• Description of the task
In the entries below, find each line bearing the string "style" and copy it.
== Supplied records ==
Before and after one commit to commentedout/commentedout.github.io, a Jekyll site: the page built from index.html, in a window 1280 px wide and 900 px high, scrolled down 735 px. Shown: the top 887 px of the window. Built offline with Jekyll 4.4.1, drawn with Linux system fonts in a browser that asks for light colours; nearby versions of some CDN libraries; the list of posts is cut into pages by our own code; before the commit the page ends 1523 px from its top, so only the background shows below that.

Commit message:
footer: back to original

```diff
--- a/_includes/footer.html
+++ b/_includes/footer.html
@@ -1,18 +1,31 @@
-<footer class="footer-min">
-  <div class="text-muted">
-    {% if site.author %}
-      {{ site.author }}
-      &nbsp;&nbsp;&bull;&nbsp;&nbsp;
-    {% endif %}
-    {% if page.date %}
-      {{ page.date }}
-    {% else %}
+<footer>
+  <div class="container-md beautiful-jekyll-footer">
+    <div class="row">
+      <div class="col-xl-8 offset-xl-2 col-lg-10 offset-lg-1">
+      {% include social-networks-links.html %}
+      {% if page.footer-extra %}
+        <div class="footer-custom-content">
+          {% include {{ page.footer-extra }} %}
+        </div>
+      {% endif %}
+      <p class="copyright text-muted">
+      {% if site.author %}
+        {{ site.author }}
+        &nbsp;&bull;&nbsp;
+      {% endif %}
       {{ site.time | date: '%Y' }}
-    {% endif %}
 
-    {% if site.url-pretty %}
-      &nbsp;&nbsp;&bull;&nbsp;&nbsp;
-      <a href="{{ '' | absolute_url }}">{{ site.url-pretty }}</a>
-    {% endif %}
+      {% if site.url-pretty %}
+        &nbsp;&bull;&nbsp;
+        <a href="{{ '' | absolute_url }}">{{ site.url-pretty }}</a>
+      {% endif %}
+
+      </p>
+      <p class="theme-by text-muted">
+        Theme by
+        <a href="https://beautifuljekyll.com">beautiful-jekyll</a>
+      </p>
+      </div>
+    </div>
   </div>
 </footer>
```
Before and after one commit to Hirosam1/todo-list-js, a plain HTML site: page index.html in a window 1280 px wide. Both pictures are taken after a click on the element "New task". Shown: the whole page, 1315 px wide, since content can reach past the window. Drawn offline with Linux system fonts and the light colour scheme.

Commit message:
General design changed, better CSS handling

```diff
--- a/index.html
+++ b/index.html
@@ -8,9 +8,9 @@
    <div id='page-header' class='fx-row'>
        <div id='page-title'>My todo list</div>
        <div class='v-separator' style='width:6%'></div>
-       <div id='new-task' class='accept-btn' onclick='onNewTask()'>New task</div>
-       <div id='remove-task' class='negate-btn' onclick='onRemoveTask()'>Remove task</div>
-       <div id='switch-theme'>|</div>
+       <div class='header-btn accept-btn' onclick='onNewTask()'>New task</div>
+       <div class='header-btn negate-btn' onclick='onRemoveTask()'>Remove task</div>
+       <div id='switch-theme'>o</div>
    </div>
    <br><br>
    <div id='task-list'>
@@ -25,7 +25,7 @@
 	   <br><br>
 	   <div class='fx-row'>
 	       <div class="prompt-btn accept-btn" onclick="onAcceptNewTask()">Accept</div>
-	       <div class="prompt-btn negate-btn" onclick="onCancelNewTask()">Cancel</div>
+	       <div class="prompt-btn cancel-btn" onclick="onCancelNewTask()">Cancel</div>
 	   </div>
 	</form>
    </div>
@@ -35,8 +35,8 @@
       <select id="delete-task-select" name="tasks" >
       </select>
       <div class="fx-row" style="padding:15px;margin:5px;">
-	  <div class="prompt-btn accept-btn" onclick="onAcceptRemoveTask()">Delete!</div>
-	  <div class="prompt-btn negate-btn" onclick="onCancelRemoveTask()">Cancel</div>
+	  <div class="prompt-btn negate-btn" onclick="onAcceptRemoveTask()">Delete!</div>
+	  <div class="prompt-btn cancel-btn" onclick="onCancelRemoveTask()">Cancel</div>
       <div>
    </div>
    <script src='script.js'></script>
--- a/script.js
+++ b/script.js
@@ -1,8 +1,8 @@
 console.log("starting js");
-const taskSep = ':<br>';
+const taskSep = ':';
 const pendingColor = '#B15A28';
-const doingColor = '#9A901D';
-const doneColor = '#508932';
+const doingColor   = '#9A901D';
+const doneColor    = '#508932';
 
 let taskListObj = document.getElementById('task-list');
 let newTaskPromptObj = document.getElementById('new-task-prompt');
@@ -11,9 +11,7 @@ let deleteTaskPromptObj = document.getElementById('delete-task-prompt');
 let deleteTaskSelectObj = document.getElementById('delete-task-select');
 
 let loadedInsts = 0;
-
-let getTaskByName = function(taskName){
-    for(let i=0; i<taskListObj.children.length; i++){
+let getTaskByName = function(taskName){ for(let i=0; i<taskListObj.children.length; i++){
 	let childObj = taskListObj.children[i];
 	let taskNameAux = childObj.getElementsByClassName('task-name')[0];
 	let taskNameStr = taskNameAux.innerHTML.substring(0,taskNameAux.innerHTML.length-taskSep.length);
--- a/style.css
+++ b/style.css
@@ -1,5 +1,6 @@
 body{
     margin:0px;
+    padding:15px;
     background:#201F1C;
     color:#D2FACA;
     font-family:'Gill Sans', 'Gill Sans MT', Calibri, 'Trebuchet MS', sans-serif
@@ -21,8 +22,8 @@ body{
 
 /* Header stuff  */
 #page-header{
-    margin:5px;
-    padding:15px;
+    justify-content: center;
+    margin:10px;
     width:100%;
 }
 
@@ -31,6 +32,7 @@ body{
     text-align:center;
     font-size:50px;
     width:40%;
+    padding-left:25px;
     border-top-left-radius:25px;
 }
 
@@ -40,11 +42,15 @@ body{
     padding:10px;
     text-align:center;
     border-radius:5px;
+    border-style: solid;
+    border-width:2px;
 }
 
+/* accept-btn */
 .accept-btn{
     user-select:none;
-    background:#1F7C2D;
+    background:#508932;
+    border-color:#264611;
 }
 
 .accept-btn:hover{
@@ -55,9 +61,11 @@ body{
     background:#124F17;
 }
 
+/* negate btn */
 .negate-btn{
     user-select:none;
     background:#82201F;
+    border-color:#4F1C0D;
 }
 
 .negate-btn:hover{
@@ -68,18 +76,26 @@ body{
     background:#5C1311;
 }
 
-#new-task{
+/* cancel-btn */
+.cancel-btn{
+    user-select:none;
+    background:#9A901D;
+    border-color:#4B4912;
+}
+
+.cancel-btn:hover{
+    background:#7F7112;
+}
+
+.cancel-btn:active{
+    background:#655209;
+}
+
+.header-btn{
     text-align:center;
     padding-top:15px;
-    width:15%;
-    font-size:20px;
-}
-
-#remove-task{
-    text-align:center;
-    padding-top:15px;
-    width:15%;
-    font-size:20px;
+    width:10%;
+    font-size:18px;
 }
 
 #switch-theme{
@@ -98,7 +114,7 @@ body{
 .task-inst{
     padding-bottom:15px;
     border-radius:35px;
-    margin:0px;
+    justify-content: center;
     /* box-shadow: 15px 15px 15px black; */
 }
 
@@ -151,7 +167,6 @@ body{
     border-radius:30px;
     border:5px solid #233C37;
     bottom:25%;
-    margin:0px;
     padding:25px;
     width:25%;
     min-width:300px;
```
===
• Result
        <div class='v-separator' style='width:6%'></div>
       <div class="fx-row" style="padding:15px;margin:5px;">
--- a/style.css
+++ b/style.css
+    border-style: solid;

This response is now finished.